Greek government back in talks to end TV crisis

Derek Gatopoulos and Nicholas Paphitis, Associated Press

A protester stands in front of the Greek state television ERT headquarters in Athens, on Tuesday, June 18, 2013. State TV channels in Greece remained off-air Tuesday as the political storm over the future of public broadcaster ERT rages on despite a court ruling that the prime minister's decision to pull the plug was wrong. The banner on the top reads in Greek "ERT is, and will remain open"(AP Photo/Petros Giannakouris)

ATHENS, Greece (AP) -- Greece's governing coalition parties met for a second time in three days to try and end a political crisis triggered by the closure of state broadcaster ERT.

Conservative Prime Minister Antonis Samaras was in talks Wednesday with coalition partners — the Socialist Pasok and Democratic Left parties — who have opposed his decision to switch off ERT's signal and fire all its 2,700 employees.

ERT was axed as international pressure is growing on the bailed-out country to fire public servants and speed up long-term cost cutting reforms aimed at making the country's budget and national debt sustainable.

The dispute has raised the threat of a snap general election in crisis-hit Greece, just one year after the last general election.

Debt monitors from the "troika" of the International Monetary Fund, European Commission and European Central Bank suspended their inspection in Athens "to allow completion of technical work" and will resume at the end of the month, a joint statement said Wednesday.

Most analysts have argued that politicians are unlikely to gamble on the country's vital bailout program given that opinion polls suggest no party would emerge the outright winner.

Shares on the Athens Stock Exchange were unchanged Wednesday, as markets in Europe drifted.

Before the meeting Wednesday, Pasok spokeswoman Fofi Gennimata demanded the government switch ERT's signal back on, in compliance with a high court decision this week.

But conservatives insist the public broadcaster will remain off the air until a more efficient state TV and radio network is set up.
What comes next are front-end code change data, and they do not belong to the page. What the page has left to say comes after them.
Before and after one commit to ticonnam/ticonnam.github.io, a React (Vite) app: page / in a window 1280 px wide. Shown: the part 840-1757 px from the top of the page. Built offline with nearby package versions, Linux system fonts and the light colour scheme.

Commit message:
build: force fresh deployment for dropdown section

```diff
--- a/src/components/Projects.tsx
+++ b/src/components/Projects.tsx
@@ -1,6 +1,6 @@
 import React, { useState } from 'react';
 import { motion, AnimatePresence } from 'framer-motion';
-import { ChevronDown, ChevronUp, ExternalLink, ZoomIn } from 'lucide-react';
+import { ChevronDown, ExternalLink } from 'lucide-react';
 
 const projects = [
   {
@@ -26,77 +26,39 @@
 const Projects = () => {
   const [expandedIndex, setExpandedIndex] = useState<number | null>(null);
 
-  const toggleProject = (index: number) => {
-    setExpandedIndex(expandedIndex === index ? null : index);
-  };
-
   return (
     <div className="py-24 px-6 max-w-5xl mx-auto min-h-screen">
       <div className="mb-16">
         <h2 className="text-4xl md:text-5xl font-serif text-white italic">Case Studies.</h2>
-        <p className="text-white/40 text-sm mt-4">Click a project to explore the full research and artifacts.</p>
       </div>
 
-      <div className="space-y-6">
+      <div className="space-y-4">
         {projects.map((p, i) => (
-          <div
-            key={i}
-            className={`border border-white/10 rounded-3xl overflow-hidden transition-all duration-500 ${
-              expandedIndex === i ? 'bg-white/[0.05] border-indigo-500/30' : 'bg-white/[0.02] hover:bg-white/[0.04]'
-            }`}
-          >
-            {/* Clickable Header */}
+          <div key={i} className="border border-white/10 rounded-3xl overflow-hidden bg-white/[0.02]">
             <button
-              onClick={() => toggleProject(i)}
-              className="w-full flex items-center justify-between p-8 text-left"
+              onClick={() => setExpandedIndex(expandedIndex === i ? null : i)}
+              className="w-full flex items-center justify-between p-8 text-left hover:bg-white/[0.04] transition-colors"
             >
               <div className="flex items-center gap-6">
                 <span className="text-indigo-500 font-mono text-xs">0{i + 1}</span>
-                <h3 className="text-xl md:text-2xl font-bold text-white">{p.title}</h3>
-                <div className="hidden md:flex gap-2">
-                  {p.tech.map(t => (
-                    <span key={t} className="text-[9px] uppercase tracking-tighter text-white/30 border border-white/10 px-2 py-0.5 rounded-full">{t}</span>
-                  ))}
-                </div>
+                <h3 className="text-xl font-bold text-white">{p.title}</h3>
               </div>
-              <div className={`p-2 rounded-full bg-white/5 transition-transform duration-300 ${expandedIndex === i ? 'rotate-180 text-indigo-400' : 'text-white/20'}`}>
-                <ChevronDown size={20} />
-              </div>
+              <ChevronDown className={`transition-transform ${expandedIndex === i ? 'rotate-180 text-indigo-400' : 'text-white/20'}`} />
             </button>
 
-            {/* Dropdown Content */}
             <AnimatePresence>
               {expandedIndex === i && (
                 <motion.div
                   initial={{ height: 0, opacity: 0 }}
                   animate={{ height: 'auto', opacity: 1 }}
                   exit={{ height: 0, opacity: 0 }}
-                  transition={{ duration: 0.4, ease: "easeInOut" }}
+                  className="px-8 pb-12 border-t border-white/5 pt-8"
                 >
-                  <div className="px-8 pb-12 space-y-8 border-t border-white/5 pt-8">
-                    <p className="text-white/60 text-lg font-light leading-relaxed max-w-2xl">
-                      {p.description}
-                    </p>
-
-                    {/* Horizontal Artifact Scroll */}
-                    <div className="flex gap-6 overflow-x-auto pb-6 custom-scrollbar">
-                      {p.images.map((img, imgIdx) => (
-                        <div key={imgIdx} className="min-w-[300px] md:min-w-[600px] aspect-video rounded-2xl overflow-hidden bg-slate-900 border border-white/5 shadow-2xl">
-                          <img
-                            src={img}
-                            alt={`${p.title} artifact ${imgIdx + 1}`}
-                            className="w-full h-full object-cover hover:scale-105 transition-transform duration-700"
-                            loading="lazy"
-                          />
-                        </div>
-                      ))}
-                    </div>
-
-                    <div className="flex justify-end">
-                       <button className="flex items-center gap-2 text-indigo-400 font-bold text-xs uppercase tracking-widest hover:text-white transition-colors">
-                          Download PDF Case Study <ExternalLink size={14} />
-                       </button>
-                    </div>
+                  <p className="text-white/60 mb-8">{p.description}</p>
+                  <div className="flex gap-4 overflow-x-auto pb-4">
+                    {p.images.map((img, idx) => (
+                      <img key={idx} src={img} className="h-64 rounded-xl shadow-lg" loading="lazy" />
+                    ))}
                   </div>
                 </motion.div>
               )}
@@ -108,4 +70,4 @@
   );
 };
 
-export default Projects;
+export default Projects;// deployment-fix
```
"It's not acceptable for an elected government to fail to comply with a high court order," Gennimata told private Vima FM radio.
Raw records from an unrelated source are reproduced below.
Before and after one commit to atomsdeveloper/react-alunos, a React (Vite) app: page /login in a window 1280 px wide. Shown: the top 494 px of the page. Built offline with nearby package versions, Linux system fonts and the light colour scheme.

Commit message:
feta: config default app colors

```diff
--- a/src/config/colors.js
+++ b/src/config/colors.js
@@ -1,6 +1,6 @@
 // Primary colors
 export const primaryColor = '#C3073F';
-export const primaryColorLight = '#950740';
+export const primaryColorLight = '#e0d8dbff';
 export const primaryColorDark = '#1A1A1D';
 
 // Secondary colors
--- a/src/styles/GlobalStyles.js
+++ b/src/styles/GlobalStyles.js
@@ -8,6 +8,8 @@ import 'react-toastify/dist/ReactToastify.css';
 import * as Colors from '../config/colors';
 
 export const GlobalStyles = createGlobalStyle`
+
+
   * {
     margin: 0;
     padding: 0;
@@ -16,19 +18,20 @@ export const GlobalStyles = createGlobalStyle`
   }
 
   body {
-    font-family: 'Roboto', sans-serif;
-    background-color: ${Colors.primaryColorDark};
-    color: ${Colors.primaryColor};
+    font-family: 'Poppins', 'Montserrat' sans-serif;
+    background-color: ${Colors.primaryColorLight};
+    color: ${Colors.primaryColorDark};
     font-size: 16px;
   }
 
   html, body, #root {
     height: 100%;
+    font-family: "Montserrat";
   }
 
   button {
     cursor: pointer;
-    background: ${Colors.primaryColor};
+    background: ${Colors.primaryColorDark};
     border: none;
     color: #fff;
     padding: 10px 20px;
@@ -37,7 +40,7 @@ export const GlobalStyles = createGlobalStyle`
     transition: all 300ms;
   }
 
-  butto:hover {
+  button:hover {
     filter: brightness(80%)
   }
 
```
She denied reports that senior members of her party were seeking Samaras' replacement as prime minister.

Fired ERT employees have continued unauthorized broadcasts since the June 11 closure, streamed mostly online and on disused analog frequencies, and have even expanded regional TV and radio programming this week.

Media unions Wednesday filed a lawsuit against Greece's finance and media ministers, accusing them of violating the high court ruling.
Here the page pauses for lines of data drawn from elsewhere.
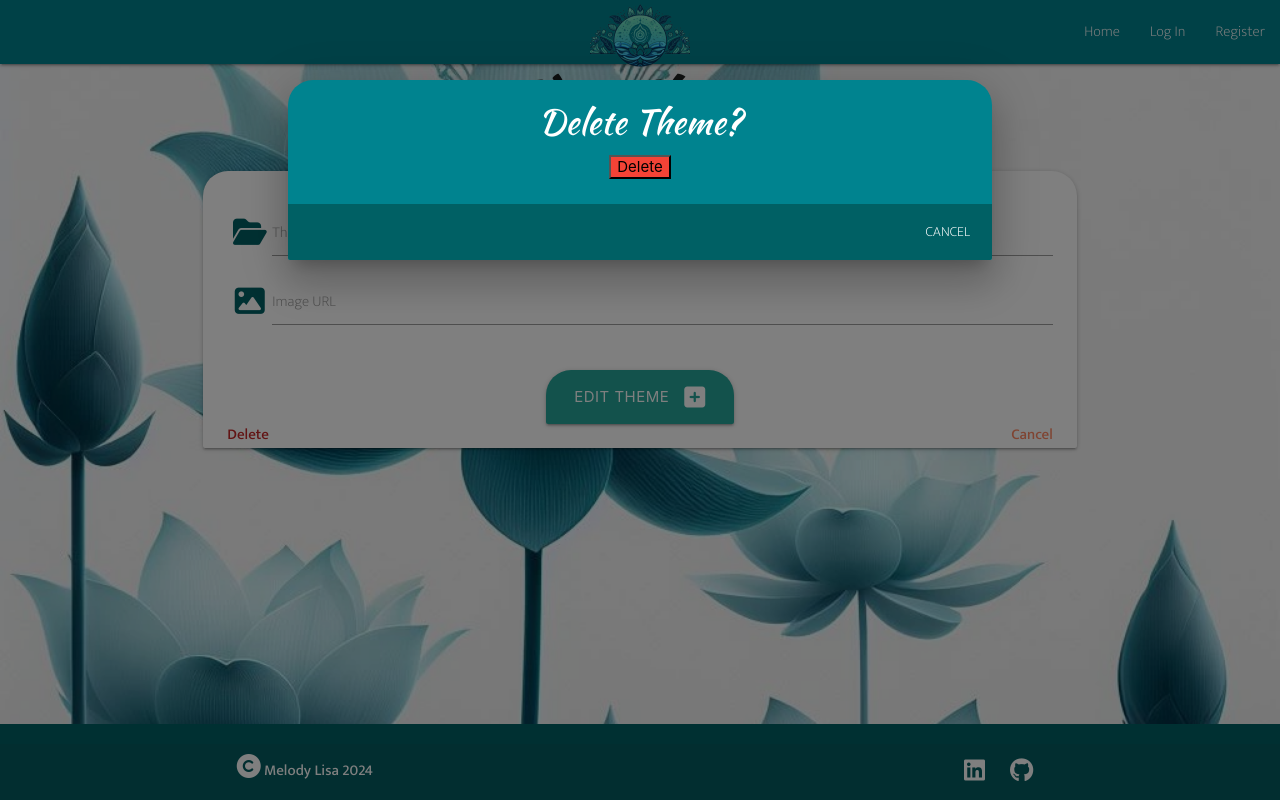
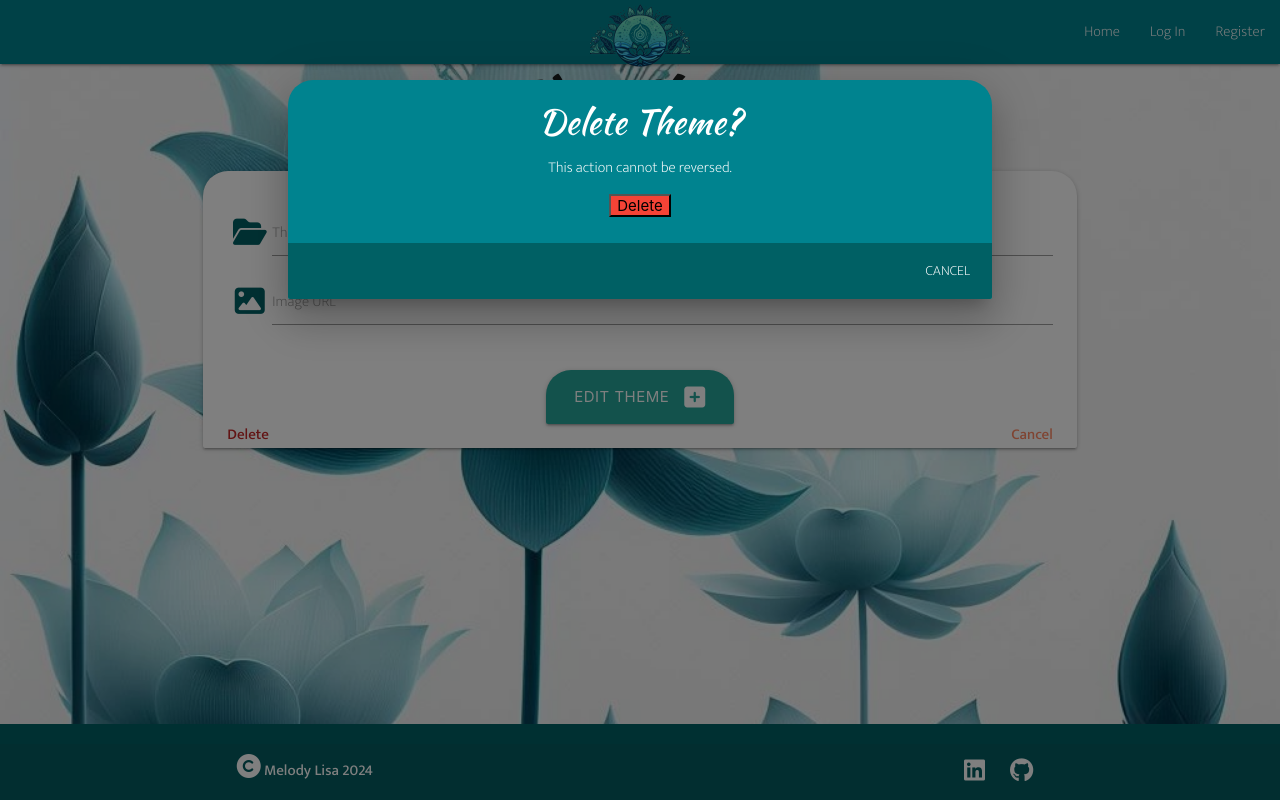
Before and after one commit to Melody-Lisa/blissboost, a Flask app: template templates/edit_theme.html in a window 1280 px wide, after a click on "Delete". Run offline with Flask 3, Linux system fonts and the light colour scheme; the template is opened without the code that fills it, so the values that code supplies are empty; some libraries are stand-ins or nearby versions.

Commit message:
Add theme delete message.

```diff
--- a/templates/edit_theme.html
+++ b/templates/edit_theme.html
@@ -53,6 +53,7 @@
 <div id="delete_theme" name="delete_theme" class="modal cyan darken-3">
     <div class="modal-content">
         <h4 class="center white-text">Delete Theme?</h4>
+        <p class="center white-text">This action cannot be reversed.</p>
         <form method="POST"
          action="{{ url_for('delete_theme', theme_id=theme._id) }}" class="center-align">
             <input type="submit" value="Delete"
```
Greece's two largest labor unions staged a protest rally outside ERT headquarters, a building 10 kilometers (6 miles) north of central Athens that remains occupied by laid off broadcast workers for a ninth day.

"There can be no compromise with the barbarism of these layoffs or the screens going blank," leftist opposition leader Alexis Tsipras said. "Whatever is decided tonight, ERT will stay open."


AP writer Juergen Baetz in Berlin contributed to this report.